I'm at work for a short day, then off for a short trip in the Boundary Waters. My paddling friend was mostly packed two weeks ago. I started putting it all together last night. Today I pack my clothes, my gear, my overnight bag for the motel out, my share of the food. Okay, everything. But I've got most of it ready and laid out in the den.

I get anxious the day or two before I take a trip, lists running through my mind, so I was up a few times last night. At midnight, I heard Tim downstairs playing a video game. At 2:30 a.m. he was up and in the bathroom. I knocked on the door and told him he shouldn't stay up so late and to get to bed.
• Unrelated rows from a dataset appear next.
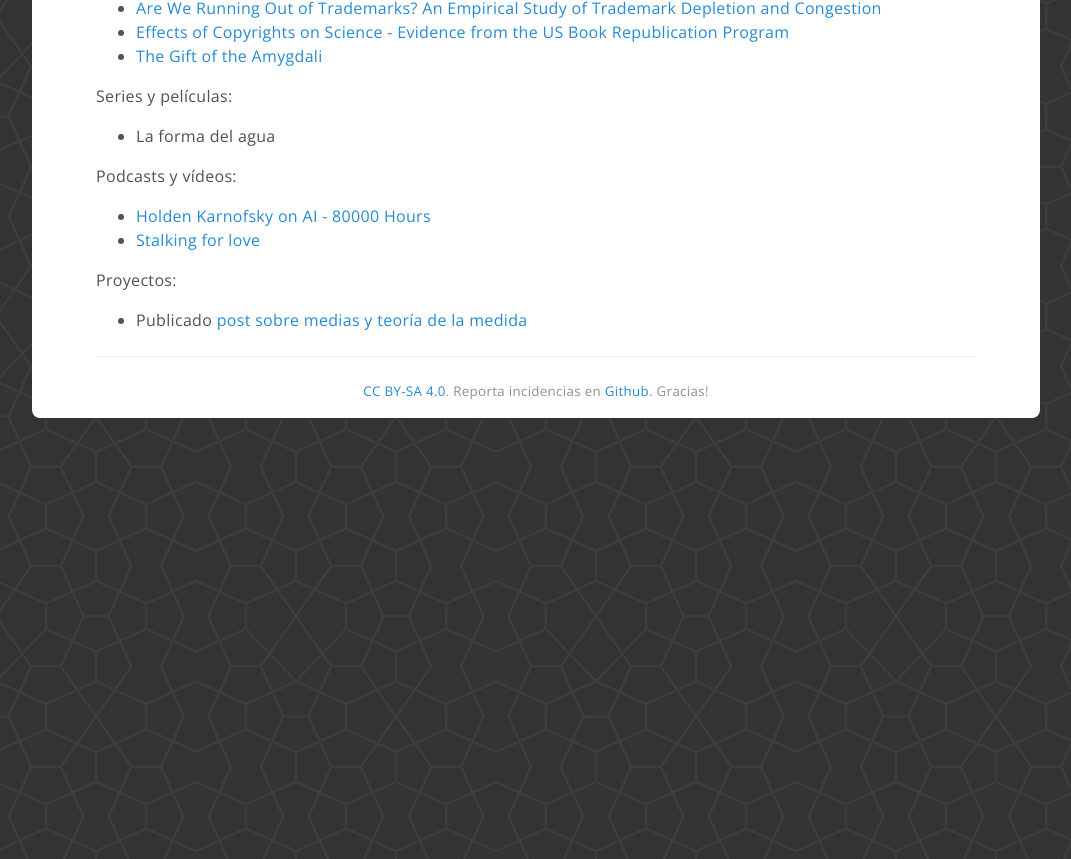
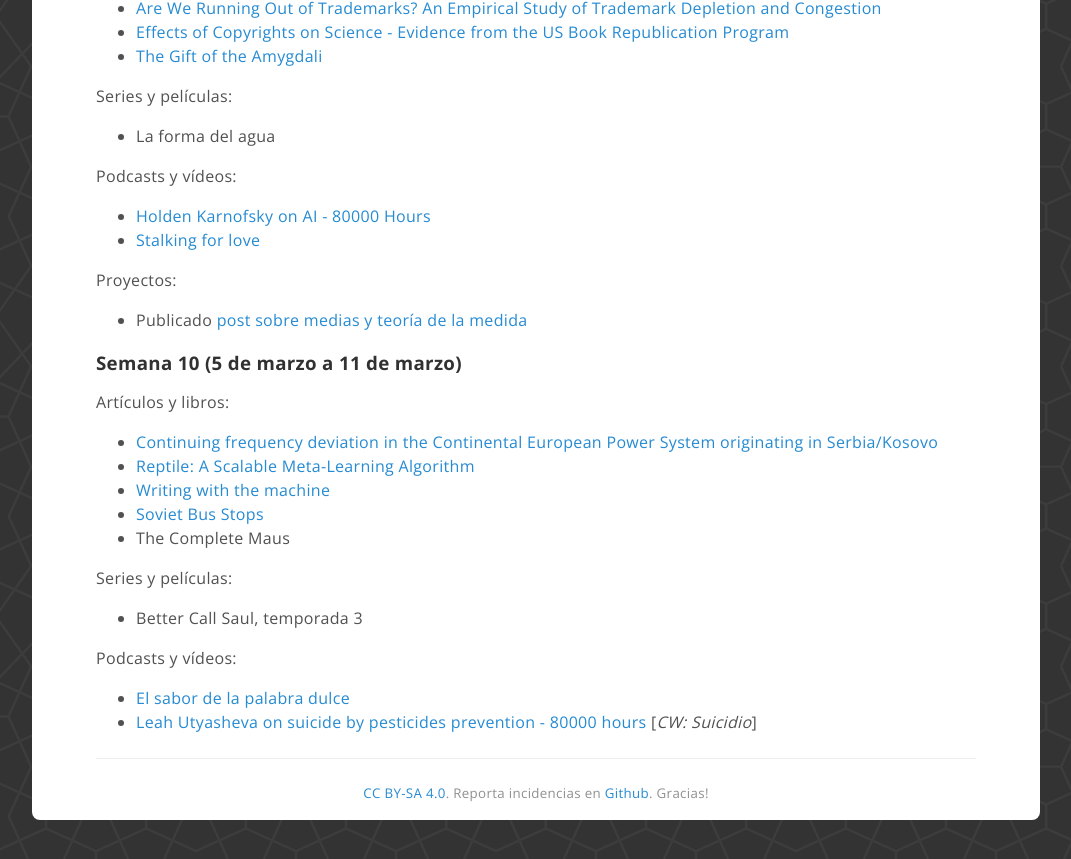
Before and after one commit to coDual/codual.github.io, a Jekyll site: the page built from log/2018.md, in a window 1280 px wide and 900 px high, scrolled down 4284 px. Shown: the top 859 px of the window, without its empty margins (104-1175 px from the left). Built offline with Jekyll 4.4.1, drawn with Linux system fonts in a browser that asks for light colours; before the commit the page ends 4782 px from its top, so only the background shows below that.

Commit message:
Semana 10

```diff
--- a/log/2018.md
+++ b/log/2018.md
@@ -209,3 +209,22 @@ Podcasts y vídeos:
 Proyectos:
 
 - Publicado [post sobre medias y teoría de la medida](https://libreim.github.io/blog/2018/03/01/medias/)
+
+<h3 id="s10">Semana 10 (5 de marzo a 11 de marzo)</h3>
+
+Artículos y libros:
+
+- [Continuing frequency deviation in the Continental European Power System originating in Serbia/Kosovo](https://www.entsoe.eu/news-events/announcements/announcements-archive/Pages/News/2018-03-06-press-release-continuing-frequency-deviation-in-the-continental-european-power-system.aspx)
+- [Reptile: A Scalable Meta-Learning Algorithm](https://blog.openai.com/reptile/)
+- [Writing with the machine](https://www.robinsloan.com/notes/writing-with-the-machine/)
+- [Soviet Bus Stops](http://fuel-design.com/publishing/soviet-bus-stops/)
+- The Complete Maus
+
+Series y películas:
+
+- Better Call Saul, temporada 3
+
+Podcasts y vídeos:
+
+- [El sabor de la palabra dulce](https://vimeo.com/11959632)
+- [Leah Utyasheva on suicide by pesticides prevention - 80000 hours](https://80000hours.org/2018/03/leah-utyasheva-pesticide-suicide-prevention) [*CW: Suicidio*]
```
I suspect he's a little anxious and full of anticipation, too. His first intra-squad football scrimmage is today, that kind of showcase where coaches can see how it's all fitting together and who is up for the call to Varsity and who's not. Tim was really tired last night at dinner; had given it his all during yesterday's practice. This afternoon the boys will have team pictures at 3, practice, a meeting, and then a team scrimmage at 5:30, followed by a family BBQ. It's a beautiful St. Paul day. 62 degrees when I drove in; temps not expected to rise above 75. I'm hoping to be all packed, free and easy, and ready to take in the preseason show.
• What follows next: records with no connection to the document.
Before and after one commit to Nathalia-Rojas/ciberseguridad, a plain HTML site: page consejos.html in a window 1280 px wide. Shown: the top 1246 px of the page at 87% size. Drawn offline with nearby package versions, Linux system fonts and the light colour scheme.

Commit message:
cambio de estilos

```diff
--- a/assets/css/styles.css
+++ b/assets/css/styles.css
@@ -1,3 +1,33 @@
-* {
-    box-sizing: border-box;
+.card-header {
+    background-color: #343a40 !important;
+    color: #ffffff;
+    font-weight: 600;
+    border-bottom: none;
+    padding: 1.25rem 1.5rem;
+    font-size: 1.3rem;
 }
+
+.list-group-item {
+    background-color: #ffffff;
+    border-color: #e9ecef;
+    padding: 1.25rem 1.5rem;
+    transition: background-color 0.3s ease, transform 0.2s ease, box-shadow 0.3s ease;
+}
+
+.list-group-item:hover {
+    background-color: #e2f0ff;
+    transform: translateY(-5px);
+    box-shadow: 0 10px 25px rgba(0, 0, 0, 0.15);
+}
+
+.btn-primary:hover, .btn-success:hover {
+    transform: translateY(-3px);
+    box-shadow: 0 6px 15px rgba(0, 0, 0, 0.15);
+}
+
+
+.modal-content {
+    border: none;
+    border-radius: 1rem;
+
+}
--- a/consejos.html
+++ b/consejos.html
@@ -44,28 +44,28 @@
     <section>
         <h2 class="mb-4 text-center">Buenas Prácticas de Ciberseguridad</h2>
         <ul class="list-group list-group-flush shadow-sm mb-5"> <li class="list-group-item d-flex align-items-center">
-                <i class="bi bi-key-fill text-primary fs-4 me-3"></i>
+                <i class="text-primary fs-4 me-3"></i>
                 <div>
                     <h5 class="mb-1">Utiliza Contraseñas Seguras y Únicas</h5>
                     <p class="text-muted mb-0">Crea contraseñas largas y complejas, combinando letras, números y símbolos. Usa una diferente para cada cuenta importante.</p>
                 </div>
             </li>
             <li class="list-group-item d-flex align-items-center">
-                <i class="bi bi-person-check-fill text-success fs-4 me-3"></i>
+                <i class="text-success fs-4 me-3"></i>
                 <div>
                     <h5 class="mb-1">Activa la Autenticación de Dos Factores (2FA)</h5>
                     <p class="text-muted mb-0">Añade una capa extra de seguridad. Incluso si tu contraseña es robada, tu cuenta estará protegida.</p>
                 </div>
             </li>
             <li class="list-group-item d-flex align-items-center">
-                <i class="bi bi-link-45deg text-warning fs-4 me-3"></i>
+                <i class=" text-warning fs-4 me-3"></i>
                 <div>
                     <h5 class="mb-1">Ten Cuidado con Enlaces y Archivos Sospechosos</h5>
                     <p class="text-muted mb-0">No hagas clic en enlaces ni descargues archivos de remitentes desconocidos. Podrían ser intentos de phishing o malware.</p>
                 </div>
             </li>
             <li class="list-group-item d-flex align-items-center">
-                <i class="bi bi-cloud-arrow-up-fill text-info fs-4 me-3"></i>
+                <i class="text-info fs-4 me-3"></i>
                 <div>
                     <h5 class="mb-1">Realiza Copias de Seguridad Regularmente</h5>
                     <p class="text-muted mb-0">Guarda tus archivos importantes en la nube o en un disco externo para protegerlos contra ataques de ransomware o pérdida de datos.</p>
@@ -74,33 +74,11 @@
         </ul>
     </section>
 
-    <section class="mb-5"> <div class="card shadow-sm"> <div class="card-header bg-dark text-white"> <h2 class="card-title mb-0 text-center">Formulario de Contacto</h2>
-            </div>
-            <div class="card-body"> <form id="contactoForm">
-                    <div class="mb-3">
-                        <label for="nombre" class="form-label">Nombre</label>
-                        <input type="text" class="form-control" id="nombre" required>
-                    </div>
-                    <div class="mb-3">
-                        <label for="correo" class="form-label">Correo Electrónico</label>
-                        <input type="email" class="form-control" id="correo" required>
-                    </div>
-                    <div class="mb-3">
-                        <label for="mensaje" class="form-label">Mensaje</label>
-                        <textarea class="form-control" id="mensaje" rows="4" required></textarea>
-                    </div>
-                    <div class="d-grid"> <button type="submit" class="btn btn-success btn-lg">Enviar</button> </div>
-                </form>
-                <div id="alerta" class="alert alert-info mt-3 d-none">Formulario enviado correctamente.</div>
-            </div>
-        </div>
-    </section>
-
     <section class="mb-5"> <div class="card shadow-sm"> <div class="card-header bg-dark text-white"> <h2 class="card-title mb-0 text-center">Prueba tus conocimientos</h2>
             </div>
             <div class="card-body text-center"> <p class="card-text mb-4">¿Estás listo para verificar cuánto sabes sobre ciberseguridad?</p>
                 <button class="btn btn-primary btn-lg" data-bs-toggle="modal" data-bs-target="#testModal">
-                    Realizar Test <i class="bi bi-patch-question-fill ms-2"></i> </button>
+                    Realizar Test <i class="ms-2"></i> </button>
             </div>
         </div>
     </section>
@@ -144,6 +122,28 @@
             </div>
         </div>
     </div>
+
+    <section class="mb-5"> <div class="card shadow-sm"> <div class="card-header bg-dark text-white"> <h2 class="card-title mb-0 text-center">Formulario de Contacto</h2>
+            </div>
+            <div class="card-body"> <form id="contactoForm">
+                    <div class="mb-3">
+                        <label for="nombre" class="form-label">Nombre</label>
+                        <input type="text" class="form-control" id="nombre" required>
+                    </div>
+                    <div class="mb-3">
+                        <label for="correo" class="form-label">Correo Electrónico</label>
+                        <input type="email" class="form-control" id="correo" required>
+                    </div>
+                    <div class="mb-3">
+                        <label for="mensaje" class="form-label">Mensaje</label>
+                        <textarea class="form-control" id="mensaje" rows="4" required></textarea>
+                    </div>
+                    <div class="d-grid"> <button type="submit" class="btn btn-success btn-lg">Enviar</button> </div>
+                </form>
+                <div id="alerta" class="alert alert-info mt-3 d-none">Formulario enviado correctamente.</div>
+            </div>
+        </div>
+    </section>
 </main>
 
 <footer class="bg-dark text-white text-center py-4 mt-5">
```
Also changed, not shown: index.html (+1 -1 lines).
Sunday, August 22, 2010

Sunday, a day of rest

Relaxing on a Sunday, combing the sports pages

Did you read Ruth Riechl's Sunday routine highlighted in today's New York Times? Now that's my kind of Sunday. Except I'd rather not do all that cooking. Nonetheless, Ken and I do cook quite a bit on Sundays, and often the morning starts with a big, wonderful breakfast. Ken makes a great from-scratch buttermilk biscuit and that will be the cornerstone to fried eggs and bacon, or sausage omelets, or eggs, potatoes, and gravy. Megan and Tim LOVE these Sunday morning breakfasts. They call about them; they write others about them; they plan their social lives around them.
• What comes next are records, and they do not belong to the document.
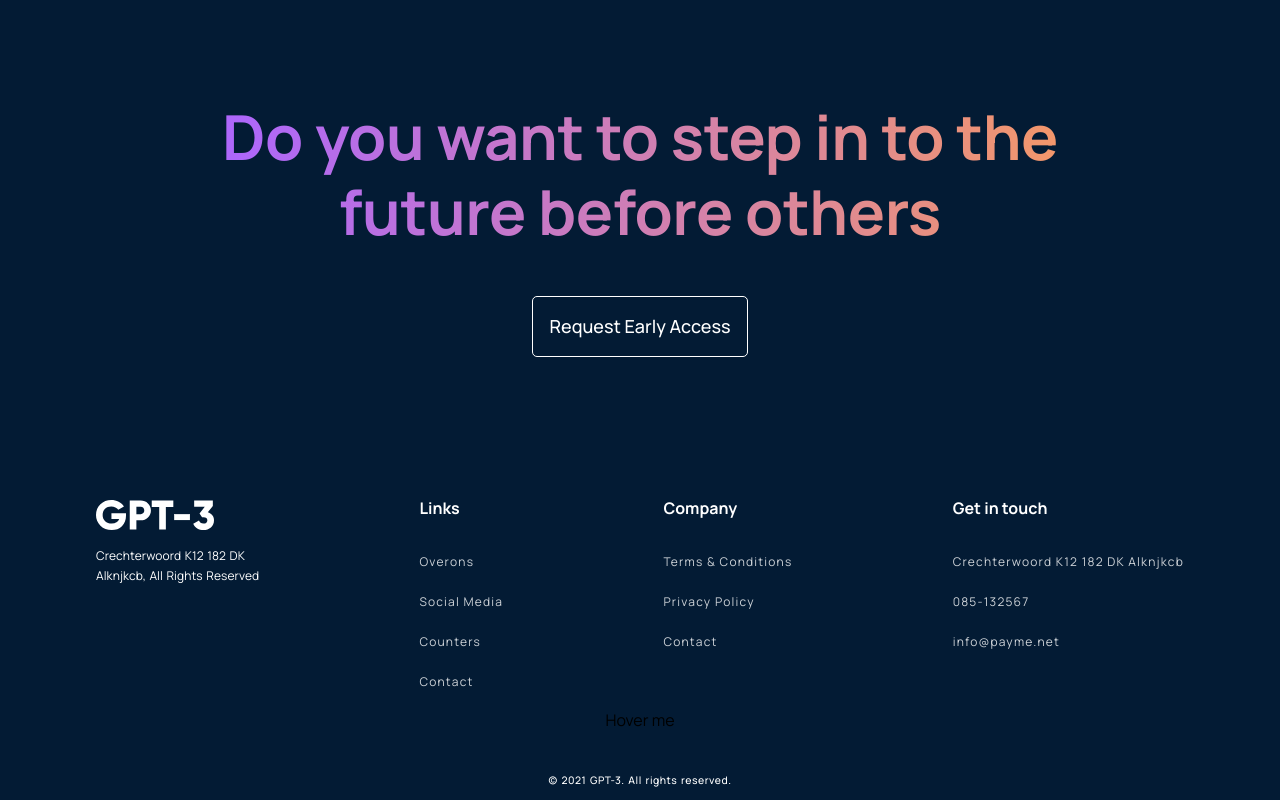
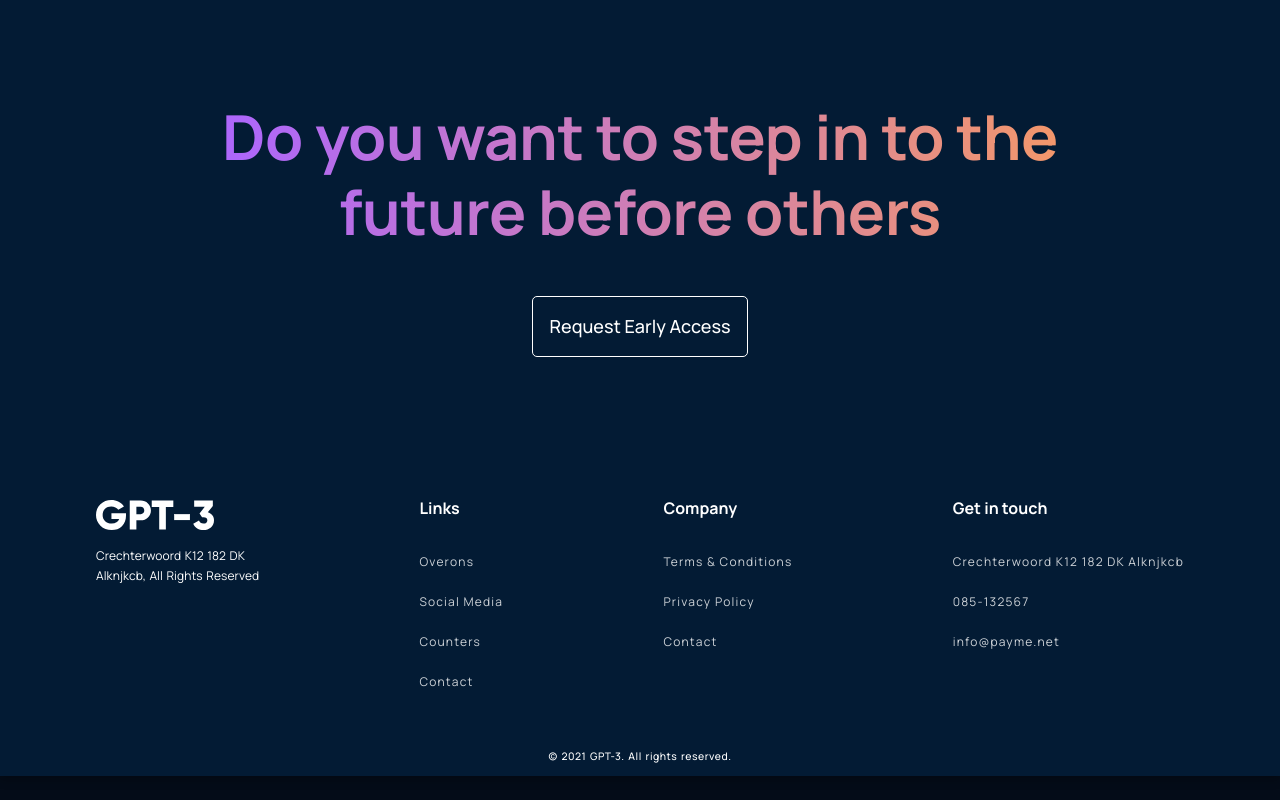
Before and after one commit to MarcossIC/gpt3-website, an Angular app: page / in a window 1280 px wide. Shown: the part 4409-5209 px from the top of the page. After the commit the page ends 5185 px from the top, so only its background shows below. Built offline with nearby package versions, Linux system fonts and the light colour scheme.

Commit message:
delte hover button in footer

```diff
--- a/src/app/presentation/components/footer/footer.component.html
+++ b/src/app/presentation/components/footer/footer.component.html
@@ -47,17 +47,6 @@
       </ul>
     </div>
   </div>
-  <div>
-    <button class="c-button c-button--gooey">
-      Hover me
-      <div class="c-button__blobs">
-        <div></div>
-        <div></div>
-        <div></div>
-      </div>
-    </button>
-
-  </div>
 
   <div class="footer-bottom">
     <small>© 2021 GPT-3. All rights reserved.</small>
```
But this morning, Ken has left the house early for a trip to Cabela's in Owatonna--to return a cot he bought and to buy me new rain paints for my BWCA trip--and Tim is still sleeping. Tim got together for a bonfire with friends until midnight last night and tomorrow is week 2 of football practice, so I'm glad he's still sleeping. Plus, it opens up the living room for me where I can watch Almanac and read the newspapers online, without complaint.

We'll make a big dinner, maybe grill something (last week we grilled an organic chicken with thyme and sage), and finish up our laundry and preparations for the week (lunch supplies in order, bills to pay, compare our schedules). I hear the Vikings have an exhibition game on TV tonight; we'll watch that (I'll watch only until Mad Men is on!).

Friday football ended with a watermelon feed for the boys. Tim came home and said there was bad news. One of his teammates broke his ankle and ripped three ligaments during a drill. Kid's out for the year. The player works hard at football and gives it his all in practice and games and I feel for him, having a chance to make varsity and then having to sit out his junior year. Plus, the injury sounds bad, especially the torn ligaments, which could cause him a lot of problems beyond high school.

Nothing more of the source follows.